“Veritas numquam perit. Truth never perishes.”
Mr Depp has joined Jeff Beck on his UK tour, appearing on stage to sing with him at various venues across the UK, including at the Royal Albert Hall on Monday and Tuesday.
The two are rumoured to be performing together again in Gateshead on Thursday night.
Speaking outside the court in Virginia, the actor’s lawyers Benjamin Chew and Camille Vasquez said they were “truly honoured” to have represented him and were “so grateful” to the jurors, and other members of court staff.
“It is time to turn the page and look to the future,” Mr Chew said.
Sitting between members of her legal team at the front of the courtroom, the actress looked downcast as the ruling was read out by the judge.
She had her head bowed and appeared to be listening intently to the verdict.
In a separate verdict, Ms Heard was awarded two million dollars (£1.6 million) in damages after her counterclaim against Mr Depp over comments made by his lawyer Adam Waldman, who allegedly referred to her abuse claims as a “hoax”, was found to be defamatory.
Following the verdict, the actress said she was “heartbroken” but “even even more disappointed with what this verdict means for other women”.
“The disappointment I feel today is beyond words,” she said in her own statement, which was shared on social media.
“I’m heartbroken that the mountain of evidence still was not enough to stand up to the disproportionate power, influence, and sway of my ex-husband.
“I’m even more disappointed with what this verdict means for other women.”
Ms Heard said the verdict “sets back the clock to a time when a woman who spoke up and spoke out could be publicly shamed and humiliated”.

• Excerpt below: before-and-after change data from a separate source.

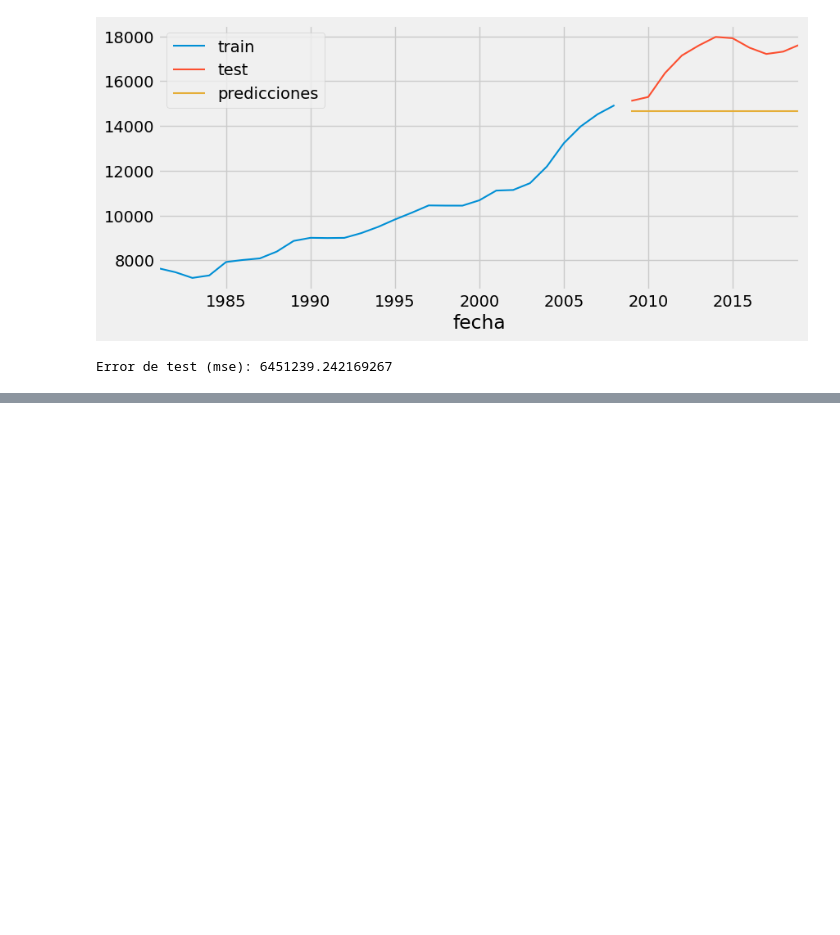
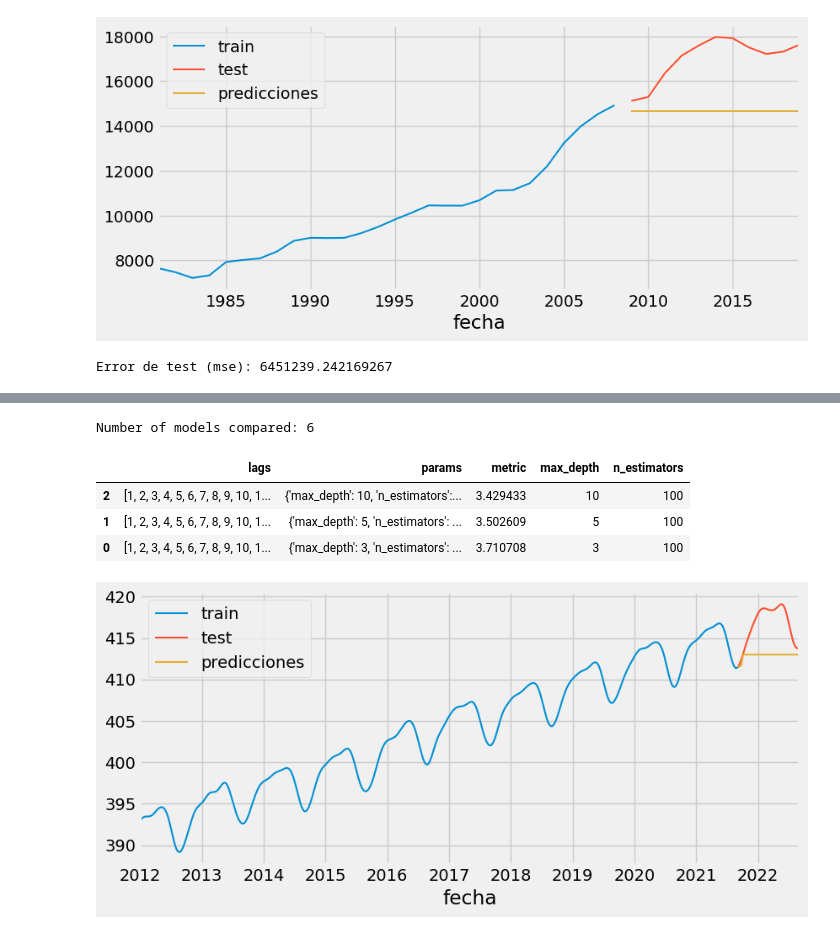
Before and after one commit to lookmydata/CO2-Emissions, a Jupyter notebook: exploration/KPI_exploratorio_Fercho.ipynb, the cells around one changed output, grey strips where cells are left out. Cells and saved outputs as stored; diff of their text form; code cells hidden in the pictures; blank space fills up the shorter version.

```diff
--- a/exploration/KPI_exploratorio_Fercho.ipynb
+++ b/exploration/KPI_exploratorio_Fercho.ipynb
@@ -809,0 +864,59 @@ datos
+# %%
+# Grid search de hiperparámetros
+# ==============================================================================
+steps = 366
+forecaster = ForecasterAutoreg(
+                regressor = RandomForestRegressor(random_state=123),
+                lags      = 12 # Este valor será remplazado en el grid search
+             )
+
+# Lags utilizados como predictores
+lags_grid = [883]
+
+# Hiperparámetros del regresor
+param_grid = {'n_estimators': [100, 500],
+              'max_depth': [3, 5, 10]}
+
+resultados_grid = grid_search_forecaster(
+                        forecaster         = forecaster,
+                        y                  = datos_train['y'],
+                        param_grid         = param_grid,
+                        lags_grid          = lags_grid,
+                        steps              = steps,
+                        refit              = True,
+                        metric             = 'mean_squared_error',
+                        initial_train_size = int(len(datos_train)*0.5),
+                        fixed_train_size   = False,
+                        return_best        = True,
+                        verbose            = False
+                   )
+# %% [output]
+Number of models compared: 6
+# %%
+resultados_grid
+# %% [output]
+|  | lags | params | metric | max_depth | n_estimators |
+| 2 | [1, 2, 3, 4, 5, 6, 7, 8, 9, 10, 1... | {'max_depth': 10, 'n_estimators':... | 3.429433 | 10 | 100 |
+| 1 | [1, 2, 3, 4, 5, 6, 7, 8, 9, 10, 1... | {'max_depth': 5, 'n_estimators': ... | 3.502609 | 5 | 100 |
+| 0 | [1, 2, 3, 4, 5, 6, 7, 8, 9, 10, 1... | {'max_depth': 3, 'n_estimators': ... | 3.710708 | 3 | 100 |
+# %%
+regressor = RandomForestRegressor(max_depth=10, n_estimators=500, random_state=123)
+forecaster = ForecasterAutoreg(
+                regressor = regressor,
+                lags = 1461
+             )
+
+forecaster.fit(y=datos_train['y'])
+# %%
+# Predicciones
+# ==============================================================================
+predicciones = forecaster.predict(steps=steps)
+# Gráfico
+# ==============================================================================
+fig, ax = plt.subplots(figsize=(9, 4))
+datos_train['y'].plot(ax=ax, label='train')
+datos_test['y'].plot(ax=ax, label='test')
+predicciones.plot(ax=ax, label='predicciones')
+ax.legend();
+# %% [output]
+[figure, added]
```
Also changed, not shown: parts of 7 cells of this notebook, 1 other file.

She added that Mr Depp’s attorneys had succeeded in getting jury members to “overlook” freedom of speech.
“I’m sad I lost this case. But I am sadder still that I seem to have lost a right I thought I had as an American – to speak freely and openly,” she said.
The case was brought in Virginia rather than in California, where the actors live, because The Washington Post’s online editions are published through servers located in Fairfax County.
During the course of the trial at Fairfax County District Court, legions of fans gathered outside in an attempt to enter the courtroom and observe proceedings.
Many lined up outside the courthouse in anticipation of the verdict and gave huge cheers as the verdicts were read out.